HOW TO COMPLETE THIS TASK >> The full listing, word for word and free of images, is the expected result.

TASK INPUT >>
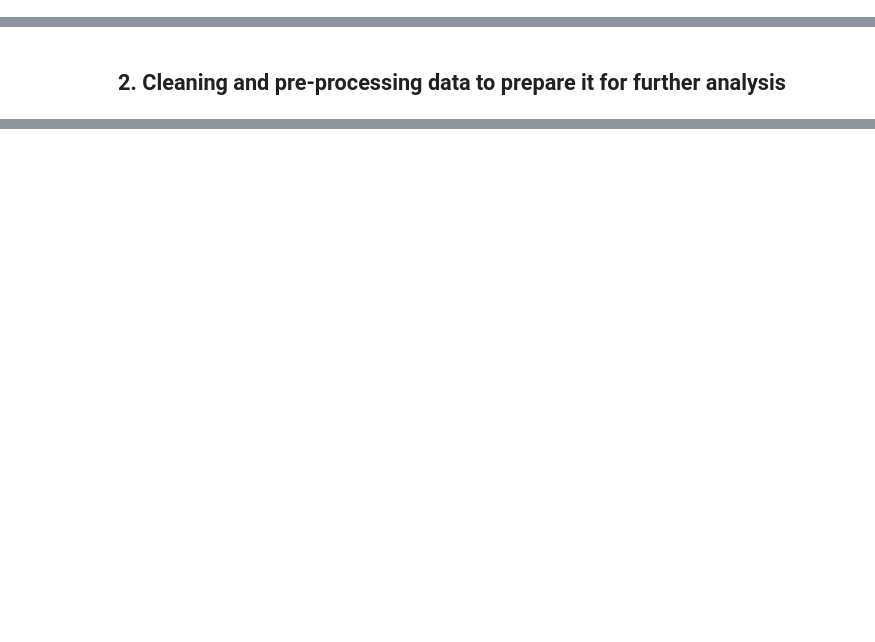
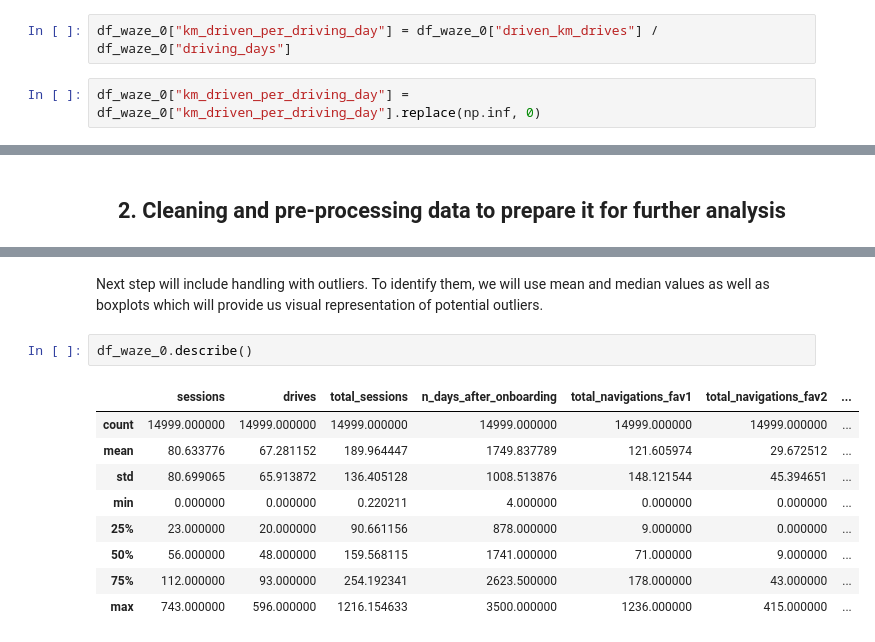
Before and after one commit to Damian-oo/Customer-Churn-Prediction-Waze-app, a Jupyter notebook: Waze Churn Project_full.ipynb, the cells around one changed output, grey strips where cells are left out. Cells and saved outputs as stored; diff of their text form; blank space fills up the shorter version.

```diff
--- a/Waze Churn Project_full.ipynb
+++ b/Waze Churn Project_full.ipynb
@@ -216,0 +262,4 @@ df_waze_0.groupby("label").median(numeric_only = True)
+# %%
+df_waze_0["km_driven_per_driving_day"] = df_waze_0["driven_km_drives"] / df_waze_0["driving_days"]
+# %%
+df_waze_0["km_driven_per_driving_day"] = df_waze_0["km_driven_per_driving_day"].replace(np.inf, 0)
@@ -218,0 +325,14 @@ df_waze_0.groupby("label").median(numeric_only = True)
+# %% [markdown]
+Next step will include handling with outliers. To identify them, we will use mean and median values as well as boxplots which will provide us visual representation of potential outliers.
+# %%
+df_waze_0.describe()
+# %% [output]
+|  | sessions | drives | total_sessions | n_days_after_onboarding | total_navigations_fav1 | total_navigations_fav2 | ... |
+| count | 14999.000000 | 14999.000000 | 14999.000000 | 14999.000000 | 14999.000000 | 14999.000000 | ... |
+| mean | 80.633776 | 67.281152 | 189.964447 | 1749.837789 | 121.605974 | 29.672512 | ... |
+| std | 80.699065 | 65.913872 | 136.405128 | 1008.513876 | 148.121544 | 45.394651 | ... |
+| min | 0.000000 | 0.000000 | 0.220211 | 4.000000 | 0.000000 | 0.000000 | ... |
+| 25% | 23.000000 | 20.000000 | 90.661156 | 878.000000 | 9.000000 | 0.000000 | ... |
+| 50% | 56.000000 | 48.000000 | 159.568115 | 1741.000000 | 71.000000 | 9.000000 | ... |
+| 75% | 112.000000 | 93.000000 | 254.192341 | 2623.500000 | 178.000000 | 43.000000 | ... |
+| max | 743.000000 | 596.000000 | 1216.154633 | 3500.000000 | 1236.000000 | 415.000000 | ... |
```
Also changed, not shown: parts of 42 cells of this notebook.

ANSWER TO THIS PROBLEM >>
Before and after one commit to Damian-oo/Customer-Churn-Prediction-Waze-app, a Jupyter notebook: Waze Churn Project_full.ipynb, the cells around one changed output, grey strips where cells are left out. Cells and saved outputs as stored; diff of their text form; blank space fills up the shorter version.

```diff
--- a/Waze Churn Project_full.ipynb
+++ b/Waze Churn Project_full.ipynb
@@ -216,0 +262,4 @@ df_waze_0.groupby("label").median(numeric_only = True)
+# %%
+df_waze_0["km_driven_per_driving_day"] = df_waze_0["driven_km_drives"] / df_waze_0["driving_days"]
+# %%
+df_waze_0["km_driven_per_driving_day"] = df_waze_0["km_driven_per_driving_day"].replace(np.inf, 0)
@@ -218,0 +325,14 @@ df_waze_0.groupby("label").median(numeric_only = True)
+# %% [markdown]
+Next step will include handling with outliers. To identify them, we will use mean and median values as well as boxplots which will provide us visual representation of potential outliers.
+# %%
+df_waze_0.describe()
+# %% [output]
+|  | sessions | drives | total_sessions | n_days_after_onboarding | total_navigations_fav1 | total_navigations_fav2 | ... |
+| count | 14999.000000 | 14999.000000 | 14999.000000 | 14999.000000 | 14999.000000 | 14999.000000 | ... |
+| mean | 80.633776 | 67.281152 | 189.964447 | 1749.837789 | 121.605974 | 29.672512 | ... |
+| std | 80.699065 | 65.913872 | 136.405128 | 1008.513876 | 148.121544 | 45.394651 | ... |
+| min | 0.000000 | 0.000000 | 0.220211 | 4.000000 | 0.000000 | 0.000000 | ... |
+| 25% | 23.000000 | 20.000000 | 90.661156 | 878.000000 | 9.000000 | 0.000000 | ... |
+| 50% | 56.000000 | 48.000000 | 159.568115 | 1741.000000 | 71.000000 | 9.000000 | ... |
+| 75% | 112.000000 | 93.000000 | 254.192341 | 2623.500000 | 178.000000 | 43.000000 | ... |
+| max | 743.000000 | 596.000000 | 1216.154633 | 3500.000000 | 1236.000000 | 415.000000 | ... |
```
Also changed, not shown: parts of 42 cells of this notebook.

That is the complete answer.